The problem:
Please state how many lines in the records below contain the word "AppCompatActivity"; the answer should be a number and nothing else.

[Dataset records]
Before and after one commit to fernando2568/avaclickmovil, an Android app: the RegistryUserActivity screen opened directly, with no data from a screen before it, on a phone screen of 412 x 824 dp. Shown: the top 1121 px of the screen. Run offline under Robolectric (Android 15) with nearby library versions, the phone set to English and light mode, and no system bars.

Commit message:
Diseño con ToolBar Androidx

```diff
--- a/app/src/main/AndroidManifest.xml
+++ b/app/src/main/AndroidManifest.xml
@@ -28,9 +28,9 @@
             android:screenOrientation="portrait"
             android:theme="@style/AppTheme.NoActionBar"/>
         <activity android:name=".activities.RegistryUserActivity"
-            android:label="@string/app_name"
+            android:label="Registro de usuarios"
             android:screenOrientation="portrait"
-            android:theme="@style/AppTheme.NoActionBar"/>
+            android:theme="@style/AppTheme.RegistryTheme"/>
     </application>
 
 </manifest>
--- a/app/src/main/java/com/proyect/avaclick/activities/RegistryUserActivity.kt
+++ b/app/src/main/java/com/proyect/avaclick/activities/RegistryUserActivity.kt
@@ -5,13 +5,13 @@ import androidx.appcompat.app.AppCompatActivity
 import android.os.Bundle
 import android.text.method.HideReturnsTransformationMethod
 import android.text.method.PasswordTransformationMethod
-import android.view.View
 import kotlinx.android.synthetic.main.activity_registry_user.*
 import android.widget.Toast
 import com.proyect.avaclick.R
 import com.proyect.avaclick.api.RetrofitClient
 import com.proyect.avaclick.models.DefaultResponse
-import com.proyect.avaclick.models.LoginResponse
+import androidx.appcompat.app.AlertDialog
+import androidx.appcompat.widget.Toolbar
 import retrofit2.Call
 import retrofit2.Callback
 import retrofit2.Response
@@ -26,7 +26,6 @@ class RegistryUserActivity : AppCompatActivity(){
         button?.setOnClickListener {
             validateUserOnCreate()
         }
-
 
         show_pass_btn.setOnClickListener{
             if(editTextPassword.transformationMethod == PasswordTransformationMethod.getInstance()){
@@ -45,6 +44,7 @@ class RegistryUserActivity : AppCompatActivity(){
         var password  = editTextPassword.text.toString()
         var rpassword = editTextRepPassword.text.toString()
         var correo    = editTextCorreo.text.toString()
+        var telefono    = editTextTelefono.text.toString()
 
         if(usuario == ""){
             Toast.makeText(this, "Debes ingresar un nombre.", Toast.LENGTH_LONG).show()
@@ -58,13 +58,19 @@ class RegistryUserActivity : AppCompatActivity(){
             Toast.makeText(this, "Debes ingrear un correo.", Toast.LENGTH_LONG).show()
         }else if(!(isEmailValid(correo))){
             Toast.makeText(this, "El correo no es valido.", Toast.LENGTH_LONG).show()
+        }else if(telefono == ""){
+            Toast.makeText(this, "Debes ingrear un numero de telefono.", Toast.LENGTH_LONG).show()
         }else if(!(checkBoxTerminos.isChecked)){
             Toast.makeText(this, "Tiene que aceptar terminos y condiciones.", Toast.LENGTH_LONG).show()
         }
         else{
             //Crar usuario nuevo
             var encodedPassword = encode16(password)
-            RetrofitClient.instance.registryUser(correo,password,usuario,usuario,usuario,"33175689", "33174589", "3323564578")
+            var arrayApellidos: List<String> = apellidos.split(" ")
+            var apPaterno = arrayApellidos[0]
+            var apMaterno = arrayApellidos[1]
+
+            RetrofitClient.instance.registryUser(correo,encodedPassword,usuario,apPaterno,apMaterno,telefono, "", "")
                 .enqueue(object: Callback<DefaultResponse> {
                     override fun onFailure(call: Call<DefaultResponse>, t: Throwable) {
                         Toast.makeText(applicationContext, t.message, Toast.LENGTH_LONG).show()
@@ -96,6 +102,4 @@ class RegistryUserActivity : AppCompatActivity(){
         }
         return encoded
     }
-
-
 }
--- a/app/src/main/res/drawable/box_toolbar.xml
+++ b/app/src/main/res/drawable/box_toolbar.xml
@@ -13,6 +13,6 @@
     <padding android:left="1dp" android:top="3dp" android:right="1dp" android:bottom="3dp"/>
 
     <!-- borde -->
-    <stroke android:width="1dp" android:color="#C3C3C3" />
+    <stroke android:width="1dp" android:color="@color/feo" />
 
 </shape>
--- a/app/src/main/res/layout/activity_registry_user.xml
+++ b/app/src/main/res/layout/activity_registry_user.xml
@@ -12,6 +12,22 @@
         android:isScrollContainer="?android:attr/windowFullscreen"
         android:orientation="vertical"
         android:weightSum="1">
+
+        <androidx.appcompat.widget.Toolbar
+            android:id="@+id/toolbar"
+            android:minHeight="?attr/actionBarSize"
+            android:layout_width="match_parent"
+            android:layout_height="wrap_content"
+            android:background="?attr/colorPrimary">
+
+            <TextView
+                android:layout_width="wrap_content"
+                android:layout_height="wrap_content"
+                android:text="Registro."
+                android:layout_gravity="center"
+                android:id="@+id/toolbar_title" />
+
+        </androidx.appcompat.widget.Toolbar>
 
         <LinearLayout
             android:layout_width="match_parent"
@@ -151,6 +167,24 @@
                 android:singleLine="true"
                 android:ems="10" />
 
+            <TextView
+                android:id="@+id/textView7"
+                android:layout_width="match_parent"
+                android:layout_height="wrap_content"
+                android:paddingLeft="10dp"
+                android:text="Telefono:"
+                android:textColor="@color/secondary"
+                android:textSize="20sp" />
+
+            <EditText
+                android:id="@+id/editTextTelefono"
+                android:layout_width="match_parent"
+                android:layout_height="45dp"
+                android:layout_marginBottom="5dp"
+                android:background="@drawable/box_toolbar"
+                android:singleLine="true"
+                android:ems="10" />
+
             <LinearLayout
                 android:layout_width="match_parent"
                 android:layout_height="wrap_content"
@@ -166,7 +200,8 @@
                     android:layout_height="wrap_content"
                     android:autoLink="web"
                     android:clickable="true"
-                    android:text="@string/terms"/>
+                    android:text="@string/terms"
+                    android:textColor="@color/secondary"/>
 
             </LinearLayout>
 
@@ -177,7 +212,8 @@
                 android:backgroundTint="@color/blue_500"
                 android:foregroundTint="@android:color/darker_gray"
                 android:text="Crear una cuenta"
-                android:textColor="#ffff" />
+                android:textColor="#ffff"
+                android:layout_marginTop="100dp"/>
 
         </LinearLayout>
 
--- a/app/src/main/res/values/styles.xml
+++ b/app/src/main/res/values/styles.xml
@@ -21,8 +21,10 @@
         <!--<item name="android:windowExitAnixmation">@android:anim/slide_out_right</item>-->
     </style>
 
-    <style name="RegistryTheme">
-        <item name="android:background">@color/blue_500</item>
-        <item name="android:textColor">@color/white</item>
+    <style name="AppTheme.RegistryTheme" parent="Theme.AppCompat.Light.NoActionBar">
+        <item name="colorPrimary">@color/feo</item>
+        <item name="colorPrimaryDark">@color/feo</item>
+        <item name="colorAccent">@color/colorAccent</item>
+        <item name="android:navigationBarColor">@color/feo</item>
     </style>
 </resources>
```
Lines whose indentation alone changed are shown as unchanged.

Exercise solution:
5